The AI-based profanity filters help them to improve user experience by hiding unpalatable comments on their platforms, according to industry sources.
One of them is the nation’s top game company Nexon, which in 2017 created an in-house AI research and development team called Intelligence Labs. The team of around 200 engineers has developed its own program that filters abusive comments and unauthorized advertisements. According to the company, the engine can also recognize newly coined words and offensive words that are disguised in symbols.
The technology has been applied to in-game chats for Nexon’s games since 2019.
Watcha, the operator of over-the-top service Watcha Play, also has its own swear filter designed to monitor comments and reviews that users leave on film and TV titles that the platform offers.
Watcha said its machine learning engine can monitor user comments and automatically hide them when they are found inappropriate.

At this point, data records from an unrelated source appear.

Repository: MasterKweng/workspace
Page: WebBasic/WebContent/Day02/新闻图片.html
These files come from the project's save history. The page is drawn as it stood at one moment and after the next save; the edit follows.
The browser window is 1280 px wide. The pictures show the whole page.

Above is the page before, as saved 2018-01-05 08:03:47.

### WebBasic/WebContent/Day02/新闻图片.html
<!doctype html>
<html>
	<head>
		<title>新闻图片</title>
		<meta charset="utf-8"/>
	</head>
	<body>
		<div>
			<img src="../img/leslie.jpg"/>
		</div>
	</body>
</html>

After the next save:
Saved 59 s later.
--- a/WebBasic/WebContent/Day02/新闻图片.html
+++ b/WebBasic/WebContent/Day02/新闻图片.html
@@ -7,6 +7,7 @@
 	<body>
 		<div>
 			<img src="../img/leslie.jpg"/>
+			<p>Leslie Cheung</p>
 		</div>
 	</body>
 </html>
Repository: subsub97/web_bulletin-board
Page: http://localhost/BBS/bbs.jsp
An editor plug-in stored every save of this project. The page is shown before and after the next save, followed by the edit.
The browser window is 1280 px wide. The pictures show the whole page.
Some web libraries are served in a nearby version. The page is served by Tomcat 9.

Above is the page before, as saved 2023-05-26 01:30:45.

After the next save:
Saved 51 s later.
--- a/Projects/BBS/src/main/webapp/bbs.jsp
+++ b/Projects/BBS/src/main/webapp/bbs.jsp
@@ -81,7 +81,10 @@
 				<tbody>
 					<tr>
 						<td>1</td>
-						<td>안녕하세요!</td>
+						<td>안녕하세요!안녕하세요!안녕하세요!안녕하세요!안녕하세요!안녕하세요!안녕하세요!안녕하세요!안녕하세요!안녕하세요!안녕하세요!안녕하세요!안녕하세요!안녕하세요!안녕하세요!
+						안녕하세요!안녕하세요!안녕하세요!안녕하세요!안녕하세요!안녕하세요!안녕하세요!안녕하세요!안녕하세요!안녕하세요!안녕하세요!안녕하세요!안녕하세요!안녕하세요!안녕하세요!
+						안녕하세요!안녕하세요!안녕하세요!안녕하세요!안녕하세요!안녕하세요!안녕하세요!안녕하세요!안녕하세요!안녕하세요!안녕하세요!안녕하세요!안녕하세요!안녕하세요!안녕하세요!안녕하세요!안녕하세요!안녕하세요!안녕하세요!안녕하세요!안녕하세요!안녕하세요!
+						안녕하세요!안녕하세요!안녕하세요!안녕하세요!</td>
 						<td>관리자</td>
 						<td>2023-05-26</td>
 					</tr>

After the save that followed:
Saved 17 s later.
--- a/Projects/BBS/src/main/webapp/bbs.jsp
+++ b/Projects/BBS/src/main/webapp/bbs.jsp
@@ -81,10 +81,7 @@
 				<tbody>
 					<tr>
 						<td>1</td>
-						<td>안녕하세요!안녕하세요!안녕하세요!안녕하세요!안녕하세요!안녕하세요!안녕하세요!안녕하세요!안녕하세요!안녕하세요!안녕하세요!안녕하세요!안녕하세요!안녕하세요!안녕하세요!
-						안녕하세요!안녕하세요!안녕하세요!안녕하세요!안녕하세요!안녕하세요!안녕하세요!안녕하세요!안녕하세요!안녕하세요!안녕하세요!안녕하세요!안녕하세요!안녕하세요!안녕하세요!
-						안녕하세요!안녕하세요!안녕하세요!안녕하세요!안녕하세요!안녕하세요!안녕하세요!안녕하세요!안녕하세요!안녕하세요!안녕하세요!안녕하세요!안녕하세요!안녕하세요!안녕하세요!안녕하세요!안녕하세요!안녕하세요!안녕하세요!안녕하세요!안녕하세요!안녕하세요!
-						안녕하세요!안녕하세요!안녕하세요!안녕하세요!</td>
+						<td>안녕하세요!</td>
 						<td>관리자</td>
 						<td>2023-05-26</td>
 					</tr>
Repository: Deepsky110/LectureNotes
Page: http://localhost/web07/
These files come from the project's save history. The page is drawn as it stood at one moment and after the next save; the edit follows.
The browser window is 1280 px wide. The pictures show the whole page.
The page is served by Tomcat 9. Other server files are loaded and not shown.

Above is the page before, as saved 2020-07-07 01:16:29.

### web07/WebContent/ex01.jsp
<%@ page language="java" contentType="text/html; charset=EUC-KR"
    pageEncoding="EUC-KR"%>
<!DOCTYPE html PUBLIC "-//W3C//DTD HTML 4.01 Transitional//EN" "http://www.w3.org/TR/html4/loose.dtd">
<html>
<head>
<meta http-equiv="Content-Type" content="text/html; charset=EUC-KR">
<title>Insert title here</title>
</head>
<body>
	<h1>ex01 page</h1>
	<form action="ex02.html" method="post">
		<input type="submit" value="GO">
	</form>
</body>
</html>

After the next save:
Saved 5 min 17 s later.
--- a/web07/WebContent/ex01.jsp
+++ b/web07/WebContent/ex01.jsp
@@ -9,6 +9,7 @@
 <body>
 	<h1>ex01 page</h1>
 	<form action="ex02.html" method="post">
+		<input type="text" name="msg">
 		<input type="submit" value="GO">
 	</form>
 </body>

It hopes to improve the engine to get rid of malicious words or hate speech from its service, where many users come for useful and enjoyable comments.
Korea’s top portal operator Naver developed an AI-enabled chatbot in April last year to stop users from being exposed to distasteful comments and prevent people from manipulating online comments in order to sway public opinion on political issues.
Naver now has introduced its chatbot on its internet cartoon and online news platforms to filter comments. It is also capable of sorting out users who constantly reproduce malicious comments on purpose, the company added.
“There are around 100,000 variations that one can make with a single swear word, and it is not 100 percent guaranteed that the AI-based filter is able to catch them all. More diverse models and big data will help construct a more accurate filter,” an official said.
By Shim Woo-hyun (firstname.lastname@example.org